Vaucluse – Vallis Clausa – “Closed Valley”
We walked out of the station sniffing the air. It was the end of April and the Provencal sky had a whiff of mistral about it; luckily the cold north wind that blasts down the Rhone valley to assail Avignon was not blowing. It had been 12 years since I’d seen this sky; in the distance above the trees loomed the giant of Provence, Mont Ventoux, dominating the Department of Vaucluse from its height of almost 2000 m. And 12 years was the time Rose and I had lived on the flank of that same mountain.
The first records, for Avenio, from which Avignon is derived, are from 1st century BC Roman texts. Avenio means “town of violent winds” or “town of the river”. Avignon’s rich history dates back to the Neolithic era when people lived in the area called Le Rocher des Doms in the centre of the city. Avignon’s situation on the Rhone River has made it a port since the Celtic-Ligurian period – in the centuries before (Palace of the Popes Wikipedia) the Roman occupation – when it was called Cavares. It remained a major Roman centre until around the 5th century. The magnificent Palais des Papes is testament to the role the popes who ruled from here, played throughout the medieval period.
The new TGV station in Avignon was impressive, a giant cocoon straddling the rails. We breathed a sigh of relief. We’d almost missed the stop and could have been on our way to Marseille. As arranged, we had met our friends Suzanne and Chris on the train at the Gare de Lyon in Paris. On the trip south we caught up and time slipped by. Suzanne, Chris and I decided to go to the bar for a coffee. They got theirs and moved off. I was still waiting for mine when I heard the announcement: “Avignon!.. Avignon! . . Trois minutes d’arret!”(Three minutes stop). What, already? Couldn’t be. We hadn’t been that long on the train, surely. Panic. I grabbed the coffee and took off back to my seat where I was surprised to find Rose, frantic, by herself. Suzanne and Chris hadn’t come back, where were they?
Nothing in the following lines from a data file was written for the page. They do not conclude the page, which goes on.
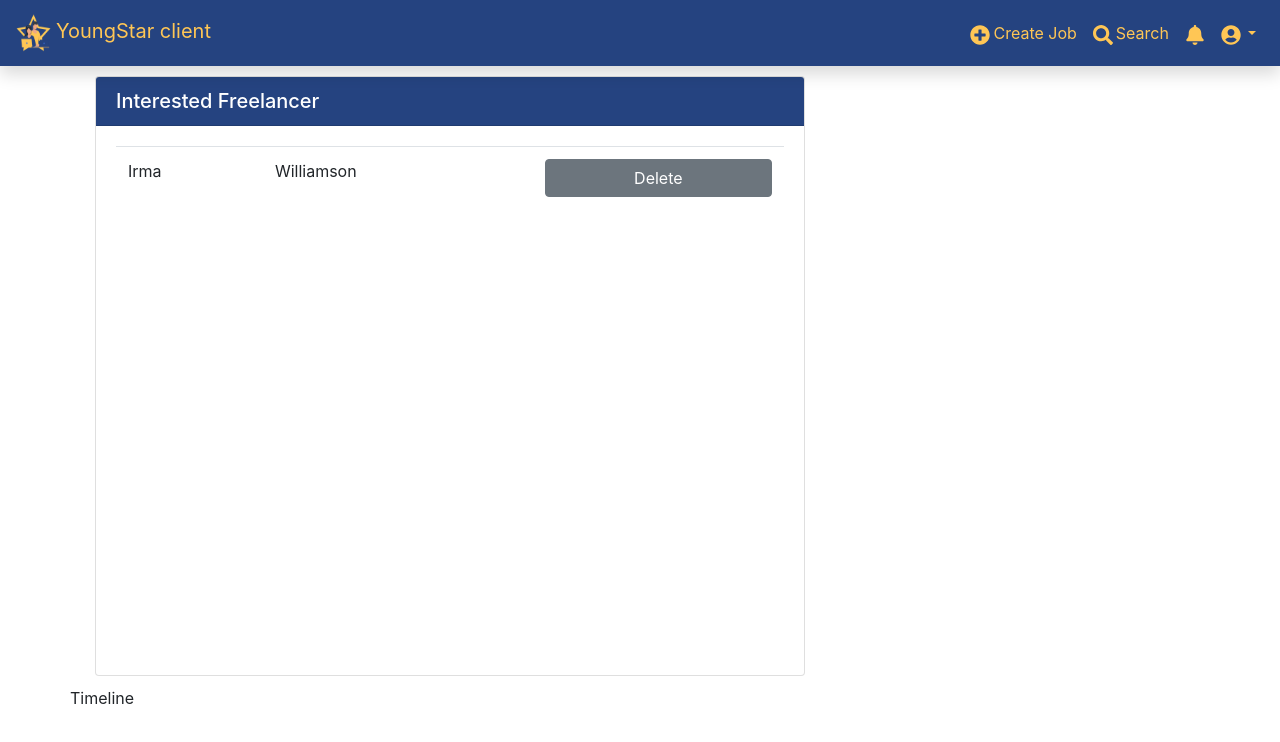
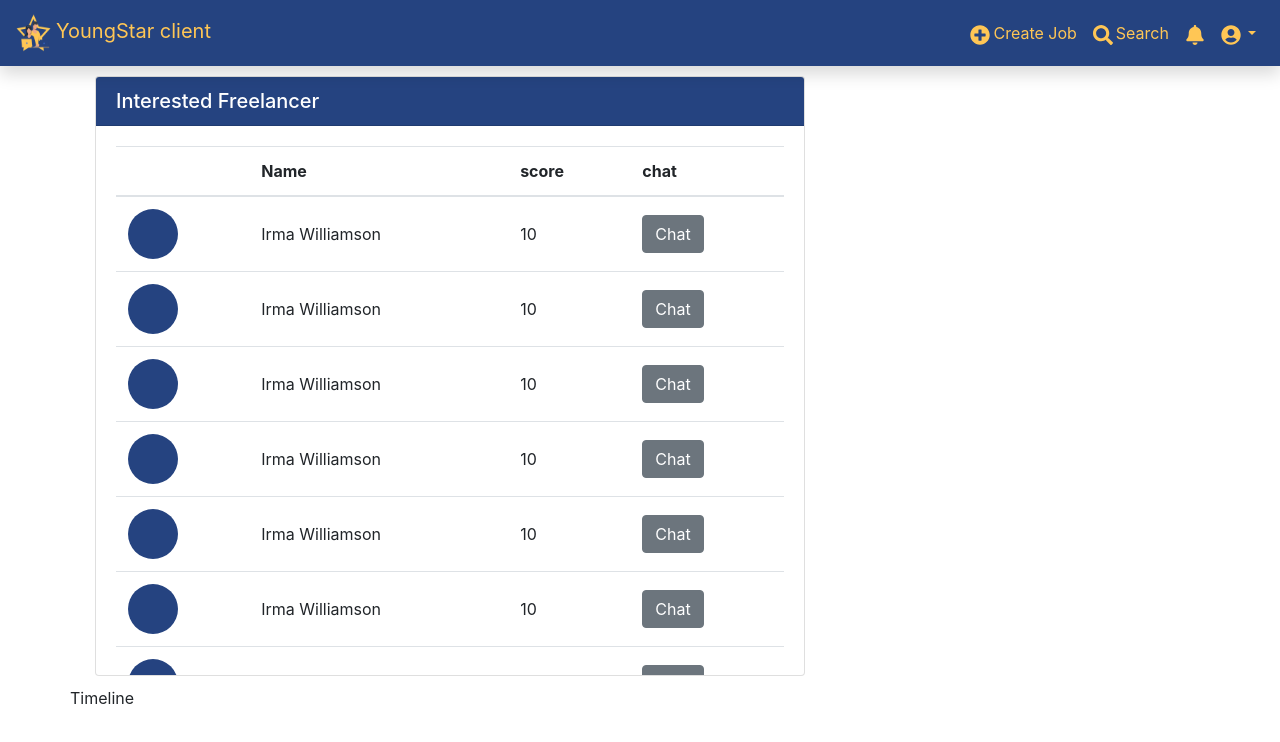
Before and after one commit to 2110423-2019-2/sec2_ShibaInu_front_end, a React (Create React App) app: page /client/dashboard in a window 1280 px wide. Shown: the top 742 px of the page. Built offline with nearby package versions, Linux system fonts and the light colour scheme.

Commit message:
make table scrollable

```diff
--- a/src/DashboardClient.css
+++ b/src/DashboardClient.css
@@ -9,3 +9,14 @@
     padding: 10px;
     color: white;
 }
+.profile-img{
+    border-radius: 50%;
+    background-color: #254380;
+    width: 50px;
+    height: 50px;
+    margin: 0;
+}
+.table-freelancer td {
+    align-items: center;
+    vertical-align: middle;
+}
--- a/src/DashboardClient.js
+++ b/src/DashboardClient.js
@@ -1,22 +1,20 @@
-import React from 'react';
+import React from "react";
 import NavBar from "./NavBar";
-import "./DashboardClient.css"
-import { Table, Container, Row, Col } from 'react-bootstrap';
-import {DashboardBox} from './DashboardComponent';
+import "./DashboardClient.css";
+import { Table, Container, Row, Col } from "react-bootstrap";
+import { DashboardBox } from "./DashboardComponent";
 //import { ReactComponent } from '*.svg';
 // import logo from './material/Logo.png';
 
 class DashboardClient extends React.Component {
-
-    constructor(props){
+  constructor(props) {
     super(props);
-        this.state={
-            mode : "client"
+    this.state = {
+      mode: "client"
     };
   }
 
-    render(){
-
+  render() {
     return (
       <div>
         <NavBar mode={this.state.mode} userDatas={""} />
@@ -24,73 +22,95 @@ class DashboardClient extends React.Component {
           <header></header>
           <Row>
             <Col sm={8}>
-                            <FreelancerBox/>
+              <FreelancerBox />
             </Col>
-                        <Col sm={4}>
-
-                        </Col>
+            <Col sm={4}></Col>
           </Row>
-                    <Row>
-                        Timeline
-                    </Row>
+          <Row>Timeline</Row>
         </Container>
-
       </div>
     );
   }
 }
 
-class FreelancerBox extends React.Component{
-    constructor(props){
+class FreelancerBox extends React.Component {
+  constructor(props) {
     super(props);
-        this.state={
-            freelancerList : [{userId : "1", fname : "Irma", lname : "Williamson", score : 10},]
-        }
+    this.state = {
+      freelancerList: [
+        { userId: "1", fname: "Irma", lname: "Williamson", score: 10, img: "" },
+        { userId: "2", fname: "Irma", lname: "Williamson", score: 10, img: "" },
+        { userId: "3", fname: "Irma", lname: "Williamson", score: 10, img: "" },
+        { userId: "4", fname: "Irma", lname: "Williamson", score: 10, img: "" },
+        { userId: "5", fname: "Irma", lname: "Williamson", score: 10, img: "" },
+        { userId: "6", fname: "Irma", lname: "Williamson", score: 10, img: "" },
+        { userId: "7", fname: "Irma", lname: "Williamson", score: 10, img: "" },
+      ]
+    };
     this.showInterestedList = this.showInterestedList.bind(this);
   }
 
-
-
-    showInterestedList(){
-
-        return this.state.freelancerList.length === 0 ? "No one interested yet" : this.state.freelancerList.map(item =>
+  showInterestedList() {
+    return this.state.freelancerList.map(item => (
       <tr key={item.userId}>
-                <td>{item.fname}</td>
-                <td>{item.lname}</td>
         <td>
-                    <button type="button" className="btn btn-secondary btn-block" onClick={""}>
-                    Delete </button>
+          <div className="profile-img"></div>
+        </td>
+        <td>{item.fname+" "+item.lname}</td>
+        <td>{item.score}</td>
+        <td>
+          <button type="button" className="btn btn-secondary" onClick={""}>
+            Chat
+          </button>
         </td>
       </tr>
+    ));
+  }
+
+  render() {
+    return (
+      <DashboardBox
+        topic="Interested Freelancer"
+        size="large-box"
+        component={
+          this.state.freelancerList.length === 0 ? (
+            "No one interested yet"
+          ) : (
+            <div className="table-container-f">
+            <Table className="table-freelancer" responsive = "sm" hover>
+                <thead>
+                    <tr>
+                        <th></th>
+                        <th>Name</th>
+                        <th>score</th>
+                        <th>chat</th>
+                    </tr>
+                </thead>
+                <tbody>{this.showInterestedList()}</tbody>
+            </Table>
+            </div>
           )
         }
-
-    render(){
-        return (
-            <DashboardBox topic='Interested Freelancer' size='large-box' component={<Table responsive><tbody>{this.showInterestedList()}</tbody></Table>} />
+      />
       // <div className="freelancerBox">
       //     <header>Interested Freelancer</header>
       //     <Table responsive><tbody>{this.showInterestedList()}</tbody></Table>
       // </div>
-        )
+    );
   }
 }
 
-class StatusBox extends React.Component{
-    constructor(props){
+class StatusBox extends React.Component {
+  constructor(props) {
     super(props);
-        this.state={
-
-        }
+    this.state = {};
   }
 }
 
-class ContractBox extends React.Component{
-    constructor(props){
+class ContractBox extends React.Component {
+  constructor(props) {
     super(props);
-        this.state={
-
-        }
+    this.state = {};
   }
 }
 export default DashboardClient;
--- a/src/DashboardComponent.css
+++ b/src/DashboardComponent.css
@@ -1,6 +1,7 @@
 .dashboard-box {
     width: auto;
     margin: 10px;
+
 }
 
 .dashboard-box.small-box {
@@ -15,3 +16,6 @@
     background-color: #254380;
     color: white;
 }
+.dashboard-box .box-body{
+    overflow: auto;
+}
```
Lines whose indentation alone changed are shown as unchanged.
No time to look for them as the train had already stopped at the station. We grabbed our bags and struggled them to the platform, scorching coffee in one hand, luggage everywhere. Should we take their bags, which ones were they? At the last moment they arrived and hastily quit the train just before the doors closed and it headed off to Marseille. Apparently I’d rushed past them in the bar without seeing them and they hadn’t realised we were in Avignon until the last minute. A near thing. Welcome to Provence.
© Richard Carroll